### [Material provided]
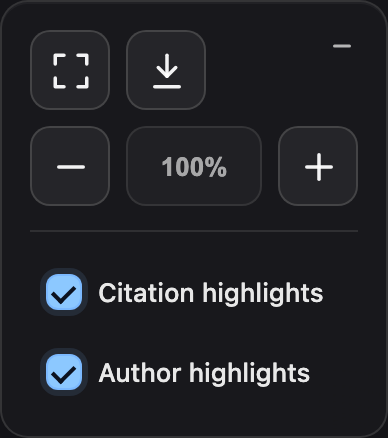
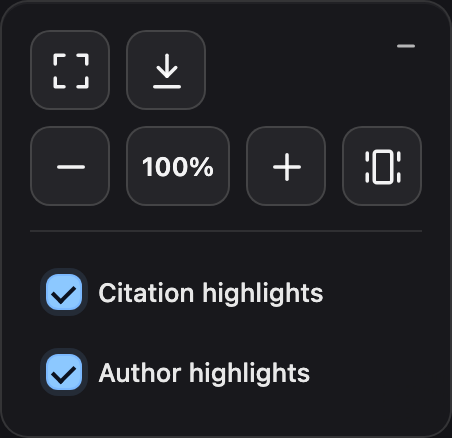
better zoom

diff --git a/src/viewer/PdfViewer.tsx b/src/viewer/PdfViewer.tsx
@@ -49,15 +49,20 @@ interface TooltipState {
 }
 
 const SCALE = 1.5;
-const ZOOM_MIN = 0.5;
+const ZOOM_MIN = 0.25;
 const ZOOM_MAX = 3;
 const ZOOM_STEP = 1.2;
+/** Trackpad pinches arrive as ctrl+wheel events; this converts deltaY to a
+ * zoom factor. Commit is debounced so the expensive re-render runs once per
+ * gesture, not per event. */
+const PINCH_SENSITIVITY = 0.01;
+const PINCH_COMMIT_DELAY_MS = 180;
 const CANVAS_QUALITY_SCALE = 1.5;
 const MIN_CANVAS_OUTPUT_SCALE = 2;
 const MAX_CANVAS_OUTPUT_SCALE = 4;
 const MAX_CANVAS_PIXELS = 20_000_000;
 const TOOLTIP_HIDE_DELAY_MS = 180;
-const EXPANDED_CONTROLS_WIDTH = 208;
+const EXPANDED_CONTROLS_WIDTH = 226;
 const EXPANDED_CONTROLS_HEIGHT = 224;
 const CONTROLS_OFFSET = 16;
 
@@ -93,10 +98,66 @@ export function PdfViewer({
   const [controlsMenuOpen, setControlsMenuOpen] = useState(false);
   const [controlsManuallyMinimized, setControlsManuallyMinimized] = useState(false);
   const [zoom, setZoom] = useState(1);
+  /** Live zoom during a pinch gesture, shown in the % field before commit. */
+  const [pendingZoom, setPendingZoom] = useState<number | null>(null);
+  /** Text in the % field while the user is typing; null when not editing. */
+  const [zoomEditText, setZoomEditText] = useState<string | null>(null);
+  /** Escape blurs the field synchronously, before React flushes the state
+   * reset — this flag tells the blur handler not to commit. */
+  const zoomEditCancelledRef = useRef(false);
   const prevDocRef = useRef<PDFDocumentProxy | null>(null);
+  const prevZoomRef = useRef(1);
+  const zoomRef = useRef(1);
+  const pendingZoomRef = useRef<number | null>(null);
+  const pinchCommitTimerRef = useRef<ReturnType<typeof setTimeout> | null>(null);
+  /** Page to align after the next re-render (set by zoom-to-fit). */
+  const snapPageRef = useRef<number | null>(null);
+
+  useEffect(() => {
+    zoomRef.current = zoom;
+  }, [zoom]);
 
   function zoomBy(factor: number) {
     setZoom((z) => clampZoom(Math.round(z * factor * 100) / 100));
+  }
+
+  function commitZoomText(text: string) {
+    setZoomEditText(null);
+    const parsed = Number.parseInt(text.replace(/[^\d]/g, ""), 10);
+    if (!Number.isFinite(parsed) || parsed <= 0) return;
+    setZoom(clampZoom(Math.round(parsed) / 100));
+  }
+
+  /** Fits the page nearest the viewport center entirely inside the viewport
+   * (both top and bottom visible), then aligns it there after re-render. */
+  function zoomToFitPage() {
+    const scrollEl = scrollRef.current;
+    const container = containerRef.current;
+    if (!scrollEl || !container) return;
+    const pageEls = [...container.querySelectorAll<HTMLElement>(".pdf-page")];
+    if (pageEls.length === 0) return;
+    const scrollRect = scrollEl.getBoundingClientRect();
+    const viewportCenter = scrollRect.top + scrollEl.clientHeight / 2;
+    const currentPage =
+      pageEls.find((el) => {
+        const r = el.getBoundingClientRect();
+        return r.top <= viewportCenter && r.bottom >= viewportCenter;
+      }) ??
+      pageEls.find((el) => el.getBoundingClientRect().bottom > scrollRect.top) ??
+      pageEls[0];
+    const rect = currentPage.getBoundingClientRect();
+    const ratio = Math.min(
+      (scrollEl.clientHeight - 24) / rect.height,
+      (scrollEl.clientWidth - 16) / rect.width,
+    );
+    const next = clampZoom(Math.round(zoom * ratio * 100) / 100);
+    const pageNumber = Number(currentPage.dataset.pageNumber) || 1;
+    if (next === zoom) {
+      alignPageInViewport(scrollEl, currentPage);
+      return;
+    }
+    snapPageRef.current = pageNumber;
+    setZoom(next);
   }
 
   function cancelTooltipHide() {
@@ -143,6 +204,35 @@ export function PdfViewer({
   useEffect(() => {
     if (!showCitationHighlights) closeTooltip();
   }, [showCitationHighlights]);
+
+  // Trackpad pinch (and ctrl+mouse-wheel) zooms the PDF instead of the whole
+  // page. Must be a non-passive listener so the browser-level zoom can be
+  // prevented. The commit is debounced: the % display tracks the gesture live,
+  // the actual re-render happens once the fingers pause.
+  useEffect(() => {
+    const scrollEl = scrollRef.current;
+    if (!scrollEl) return;
+    const onWheel = (e: WheelEvent) => {
+      if (!e.ctrlKey) return;
+      e.preventDefault();
+      const current = pendingZoomRef.current ?? zoomRef.current;
+      const next = clampZoom(current * Math.exp(-e.deltaY * PINCH_SENSITIVITY));
+      pendingZoomRef.current = next;
+      setPendingZoom(next);
+      if (pinchCommitTimerRef.current) clearTimeout(pinchCommitTimerRef.current);
+      pinchCommitTimerRef.current = setTimeout(() => {
+        pinchCommitTimerRef.current = null;
+        pendingZoomRef.current = null;
+        setPendingZoom(null);
+        setZoom(clampZoom(Math.round(next * 100) / 100));
+      }, PINCH_COMMIT_DELAY_MS);
+    };
+    scrollEl.addEventListener("wheel", onWheel, { passive: false });
+    return () => {
+      scrollEl.removeEventListener("wheel", onWheel);
+      if (pinchCommitTimerRef.current) clearTimeout(pinchCommitTimerRef.current);
+    };
+  }, []);
 
   useEffect(() => {
     let frame = 0;
@@ -228,17 +318,37 @@ export function PdfViewer({
     if (!container) return;
     // Browser-like navigation: a newly opened document starts at the top.
     // Re-renders of the same document (zoom, highlight toggles) instead keep
-    // the reader's place by restoring the proportional scroll offset.
+    // the reader's place: the old scroll offset scales with the zoom ratio,
+    // and is restored as soon as enough pages have rendered (pages append
+    // below, so an early restore stays put). Zoom-to-fit overrides this with
+    // an exact page alignment.
     const sameDoc = prevDocRef.current === doc;
     prevDocRef.current = doc;
+    const zoomRatio = zoom / prevZoomRef.current;
+    prevZoomRef.current = zoom;
+    const snapPage = sameDoc ? snapPageRef.current : null;
+    snapPageRef.current = null;
     const scrollEl = scrollRef.current;
-    const scrollFraction =
-      sameDoc && scrollEl && scrollEl.scrollHeight > 0
-        ? scrollEl.scrollTop / scrollEl.scrollHeight
-        : 0;
+    const targetTop = sameDoc && scrollEl ? scrollEl.scrollTop * zoomRatio : 0;
+    let scrollRestored = !sameDoc || (snapPage === null && targetTop <= 0);
     container.innerHTML = "";
     setRenderError(null);
     scrollEl?.scrollTo({ top: 0 });
+
+    const tryRestoreScroll = (renderedPage: number, pageDivs: Map<number, HTMLElement>) => {
+      if (scrollRestored || !scrollEl) return;
+      if (snapPage !== null) {
+        const div = pageDivs.get(snapPage);
+        if (renderedPage < snapPage || !div) return;
+        alignPageInViewport(scrollEl, div);
+        scrollRestored = true;
+        return;
+      }
+      if (scrollEl.scrollHeight >= targetTop + scrollEl.clientHeight) {
+        scrollEl.scrollTo({ top: targetTop });
+        scrollRestored = true;
+      }
+    };
 
     (async () => {
       const renderedPages = new Set<number>();
@@ -347,10 +457,13 @@ export function PdfViewer({
           markers,
           authorMarkers,
         );
+        tryRestoreScroll(pageText.pageNumber, renderedPageDivs);
       }
       if (isStale()) return;
-      if (sameDoc && scrollFraction > 0 && scrollEl) {
-        scrollEl.scrollTo({ top: scrollFraction * scrollEl.scrollHeight });
+      if (!scrollRestored && scrollEl) {
+        scrollEl.scrollTo({
+          top: Math.min(targetTop, scrollEl.scrollHeight - scrollEl.clientHeight),
+        });
       }
       setRenderVersion((v) => v + 1);
     })().catch((err) => {
@@ -596,16 +709,39 @@ export function PdfViewer({
           <path d="M5 12h14" />
         </svg>
       </button>
-      <button
-        type="button"
+      <input
         className="pdf-zoom-level"
-        onClick={() => setZoom(1)}
-        disabled={zoom === 1}
-        title="Reset zoom to 100%"
-        aria-label={`Zoom level ${Math.round(zoom * 100)}%, click to reset`}
-      >
-        {Math.round(zoom * 100)}%
-      </button>
+        type="text"
+        inputMode="numeric"
+        value={zoomEditText ?? `${Math.round((pendingZoom ?? zoom) * 100)}%`}
+        onFocus={(e) => {
+          const input = e.currentTarget;
+          setZoomEditText(String(Math.round(zoom * 100)));
+          setTimeout(() => input.select(), 0);
+        }}
+        onChange={(e) => setZoomEditText(e.currentTarget.value)}
+        onKeyDown={(e) => {
+          if (e.key === "Enter") {
+            commitZoomText(e.currentTarget.value);
+            e.currentTarget.blur();
+          } else if (e.key === "Escape") {
+            zoomEditCancelledRef.current = true;
+            setZoomEditText(null);
+            e.currentTarget.blur();
+          }
+        }}
+        onBlur={(e) => {
+          if (zoomEditCancelledRef.current) {
+            zoomEditCancelledRef.current = false;
+            return;
+          }
+          if (zoomEditText !== null) commitZoomText(e.currentTarget.value);
+        }}
+        title={`Zoom level (${ZOOM_MIN * 100}–${ZOOM_MAX * 100}%) — type a percentage and press Enter`}
+        aria-label="Zoom percentage"
+        spellCheck={false}
+        autoComplete="off"
+      />
       <button
         type="button"
         className="pdf-icon-button"
@@ -617,6 +753,21 @@ export function PdfViewer({
         <svg viewBox="0 0 24 24" aria-hidden="true">
           <path d="M12 5v14" />
           <path d="M5 12h14" />
+        </svg>
+      </button>
+      <button
+        type="button"
+        className="pdf-icon-button"
+        onClick={zoomToFitPage}
+        title="Fit page in window (top and bottom visible)"
+        aria-label="Fit page in window"
+      >
+        <svg viewBox="0 0 24 24" aria-hidden="true">
+          <rect x="7" y="3" width="10" height="18" rx="1.5" />
+          <path d="M3 8V4" />
+          <path d="M3 20v-4" />
+          <path d="M21 8V4" />
+          <path d="M21 20v-4" />
         </svg>
       </button>
     </div>
@@ -752,6 +903,16 @@ function getDevicePixelRatio(): number {
 
 function clampZoom(zoom: number): number {
   return Math.min(ZOOM_MAX, Math.max(ZOOM_MIN, zoom));
+}
+
+/** Scrolls so `pageDiv` sits fully in view: pages shorter than the viewport
+ * get equal margins above and below; taller ones align their top. */
+function alignPageInViewport(scrollEl: HTMLElement, pageDiv: HTMLElement): void {
+  const scrollRect = scrollEl.getBoundingClientRect();
+  const pageRect = pageDiv.getBoundingClientRect();
+  const topInContent = pageRect.top - scrollRect.top + scrollEl.scrollTop;
+  const margin = Math.max(0, (scrollEl.clientHeight - pageRect.height) / 2);
+  scrollEl.scrollTo({ top: Math.max(0, topInContent - margin) });
 }
 
 function canvasOutputScale(width: number, height: number, devicePixelRatio: number): number {

diff --git a/src/viewer/pdfViewer.css b/src/viewer/pdfViewer.css
@@ -15,7 +15,7 @@
   left: 16px;
   z-index: 80;
   width: max-content;
-  margin: 0 0 -172px 16px;
+  margin: 0 0 -220px 16px;
   padding: 14px;
   border: 1px solid rgba(255, 255, 255, 0.12);
   border-radius: 14px;
@@ -187,29 +187,32 @@
 
 .pdf-zoom-level {
   flex: 1;
-  min-width: 56px;
+  width: 52px;
+  min-width: 52px;
   height: 40px;
-  padding: 0 8px;
+  padding: 0 4px;
   border: 1px solid rgba(255, 255, 255, 0.14);
   border-radius: 10px;
   background: rgba(255, 255, 255, 0.055);
   color: rgba(255, 255, 255, 0.95);
+  font: inherit;
   font-size: 13px;
   font-weight: 600;
-  cursor: pointer;
+  text-align: center;
   transition:
     background-color 170ms ease,
     border-color 170ms ease;
 }
 
-.pdf-zoom-level:hover:not(:disabled) {
+.pdf-zoom-level:hover {
   background: rgba(255, 255, 255, 0.1);
   border-color: rgba(255, 255, 255, 0.2);
 }
 
-.pdf-zoom-level:disabled {
-  cursor: default;
-  opacity: 0.65;
+.pdf-zoom-level:focus-visible {
+  outline: none;
+  border-color: rgba(122, 184, 255, 0.82);
+  background: rgba(255, 255, 255, 0.08);
 }
 
 .pdf-control-divider {

diff --git a/website/usage.html b/website/usage.html
@@ -167,16 +167,22 @@
         <h2>Reading controls</h2>
         <p>
           The floating controls in the top-left corner of the PDF handle the reading view:
-          fullscreen, download, <strong>zoom in / out</strong> (the percentage button resets to
-          100%), and toggles for the citation and author highlights if you’d rather see the PDF’s
-          original links. When space is tight the controls collapse into a single button that
-          expands on click.
+          fullscreen, download, <strong>zoom</strong>, and toggles for the citation and author
+          highlights if you’d rather see the PDF’s original links. When space is tight the
+          controls collapse into a single button that expands on click. Zoom works four ways:
         </p>
+        <ul>
+          <li><strong>Pinch</strong> on the trackpad (or Ctrl + mouse wheel) over the PDF.</li>
+          <li>The <strong>− / +</strong> buttons.</li>
+          <li><strong>Type a percentage</strong> into the % field and press Enter (25–300%).</li>
+          <li><strong>Fit page</strong> — the rightmost button scales the current page so its top and bottom are both in view, centered in the window.</li>
+        </ul>
+        <p>Zooming keeps your reading position in the document.</p>
         <figure class="guide-figure narrow">
           <img
             src="assets/screenshots/pdf-zoom-controls.png"
-            alt="Floating PDF controls: fullscreen and download icons, zoom out, 100% reset, zoom in, and highlight toggles."
-            width="194" height="219"
+            alt="Floating PDF controls: fullscreen and download icons, zoom out, editable percentage field, zoom in, fit page, and highlight toggles."
+            width="226" height="219"
           >
           <figcaption>PDF view controls: fullscreen, download, zoom, and highlight toggles.</figcaption>
         </figure>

### [Action item]
Leaving every picture behind, retype the entries above exactly, from the first line through the line with "const CONTROLS_OFFSET = 16;", and stop there.

### [Written response]
better zoom

diff --git a/src/viewer/PdfViewer.tsx b/src/viewer/PdfViewer.tsx
@@ -49,15 +49,20 @@ interface TooltipState {
 }
 
 const SCALE = 1.5;
-const ZOOM_MIN = 0.5;
+const ZOOM_MIN = 0.25;
 const ZOOM_MAX = 3;
 const ZOOM_STEP = 1.2;
+/** Trackpad pinches arrive as ctrl+wheel events; this converts deltaY to a
+ * zoom factor. Commit is debounced so the expensive re-render runs once per
+ * gesture, not per event. */
+const PINCH_SENSITIVITY = 0.01;
+const PINCH_COMMIT_DELAY_MS = 180;
 const CANVAS_QUALITY_SCALE = 1.5;
 const MIN_CANVAS_OUTPUT_SCALE = 2;
 const MAX_CANVAS_OUTPUT_SCALE = 4;
 const MAX_CANVAS_PIXELS = 20_000_000;
 const TOOLTIP_HIDE_DELAY_MS = 180;
-const EXPANDED_CONTROLS_WIDTH = 208;
+const EXPANDED_CONTROLS_WIDTH = 226;
 const EXPANDED_CONTROLS_HEIGHT = 224;
 const CONTROLS_OFFSET = 16;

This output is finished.